● **DIRECTIONS**: Search the records below for the word "Linux", then return every line where it appears.

Dataset items:
▼▼▼
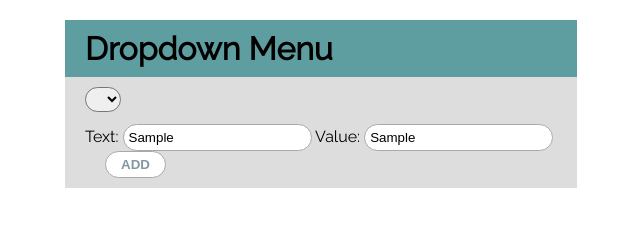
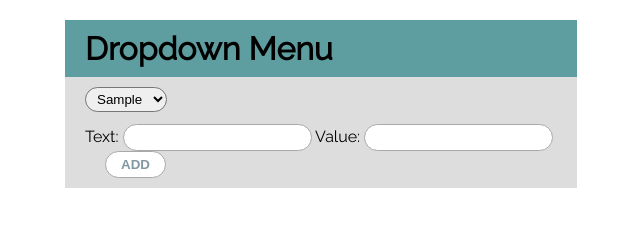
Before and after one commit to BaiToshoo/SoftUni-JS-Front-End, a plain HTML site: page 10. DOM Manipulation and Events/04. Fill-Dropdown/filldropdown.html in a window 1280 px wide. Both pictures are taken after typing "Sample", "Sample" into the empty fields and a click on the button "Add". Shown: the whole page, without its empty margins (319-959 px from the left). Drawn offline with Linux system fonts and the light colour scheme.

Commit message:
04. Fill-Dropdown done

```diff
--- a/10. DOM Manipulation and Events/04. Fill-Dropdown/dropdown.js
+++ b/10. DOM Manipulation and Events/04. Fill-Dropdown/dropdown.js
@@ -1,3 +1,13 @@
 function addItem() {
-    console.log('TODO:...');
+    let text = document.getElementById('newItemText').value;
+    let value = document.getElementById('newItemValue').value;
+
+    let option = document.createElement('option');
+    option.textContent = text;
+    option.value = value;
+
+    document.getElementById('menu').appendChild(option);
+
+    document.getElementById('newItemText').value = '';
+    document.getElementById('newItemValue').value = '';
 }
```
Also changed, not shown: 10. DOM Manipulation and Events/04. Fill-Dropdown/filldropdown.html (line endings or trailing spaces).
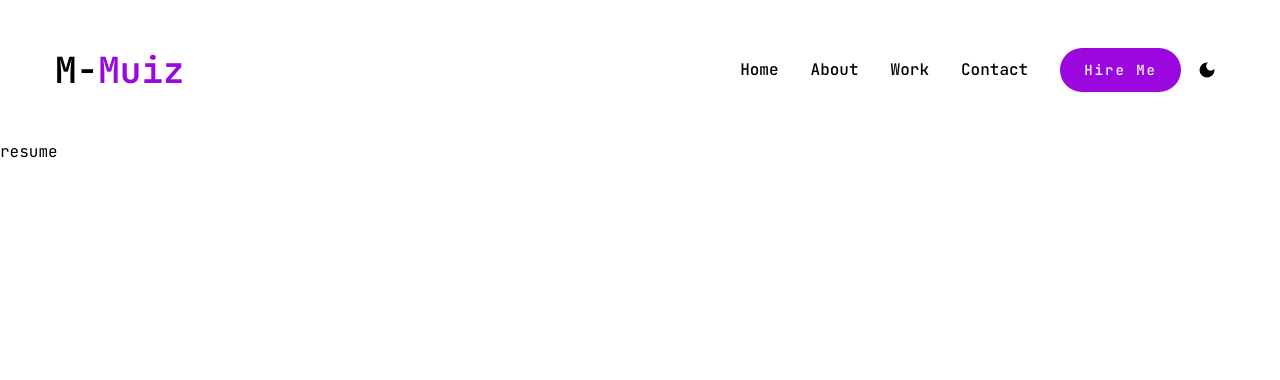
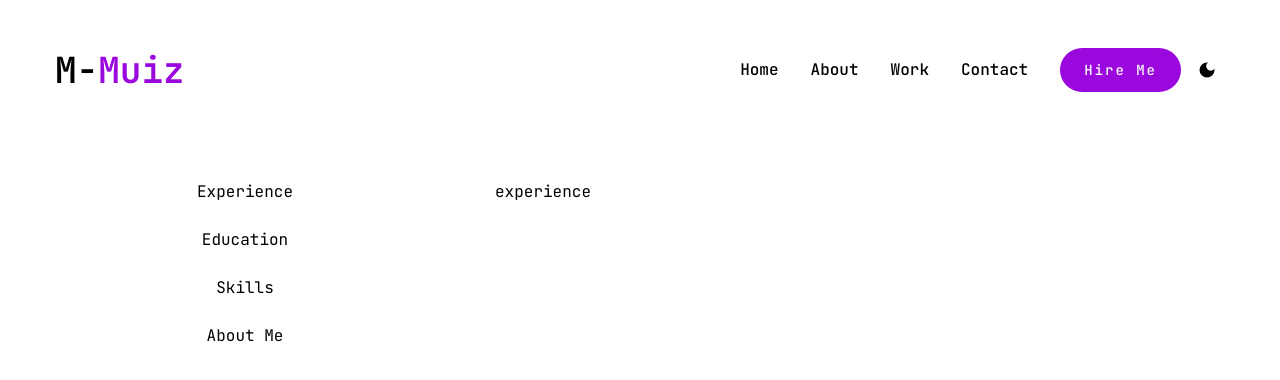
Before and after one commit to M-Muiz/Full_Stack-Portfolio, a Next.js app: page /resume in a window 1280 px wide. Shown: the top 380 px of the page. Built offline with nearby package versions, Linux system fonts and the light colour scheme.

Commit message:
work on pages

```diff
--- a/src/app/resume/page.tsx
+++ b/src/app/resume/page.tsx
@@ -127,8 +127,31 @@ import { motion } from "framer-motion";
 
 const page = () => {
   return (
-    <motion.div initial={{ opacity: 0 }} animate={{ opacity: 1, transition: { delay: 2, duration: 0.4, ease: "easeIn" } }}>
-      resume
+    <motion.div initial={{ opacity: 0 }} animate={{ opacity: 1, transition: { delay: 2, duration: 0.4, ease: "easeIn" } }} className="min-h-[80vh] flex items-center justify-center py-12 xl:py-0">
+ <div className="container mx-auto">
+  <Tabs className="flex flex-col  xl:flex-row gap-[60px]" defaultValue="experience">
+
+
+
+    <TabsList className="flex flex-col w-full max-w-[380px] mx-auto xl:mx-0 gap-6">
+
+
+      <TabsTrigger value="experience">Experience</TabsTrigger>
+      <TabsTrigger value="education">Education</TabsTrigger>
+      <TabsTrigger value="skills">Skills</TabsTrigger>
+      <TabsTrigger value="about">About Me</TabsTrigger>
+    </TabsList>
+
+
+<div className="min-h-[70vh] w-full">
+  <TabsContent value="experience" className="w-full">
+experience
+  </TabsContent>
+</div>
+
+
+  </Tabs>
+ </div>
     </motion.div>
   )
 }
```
▲▲▲
● **SOLUTION**:
Before and after one commit to BaiToshoo/SoftUni-JS-Front-End, a plain HTML site: page 10. DOM Manipulation and Events/04. Fill-Dropdown/filldropdown.html in a window 1280 px wide. Both pictures are taken after typing "Sample", "Sample" into the empty fields and a click on the button "Add". Shown: the whole page, without its empty margins (319-959 px from the left). Drawn offline with Linux system fonts and the light colour scheme.
Before and after one commit to M-Muiz/Full_Stack-Portfolio, a Next.js app: page /resume in a window 1280 px wide. Shown: the top 380 px of the page. Built offline with nearby package versions, Linux system fonts and the light colour scheme.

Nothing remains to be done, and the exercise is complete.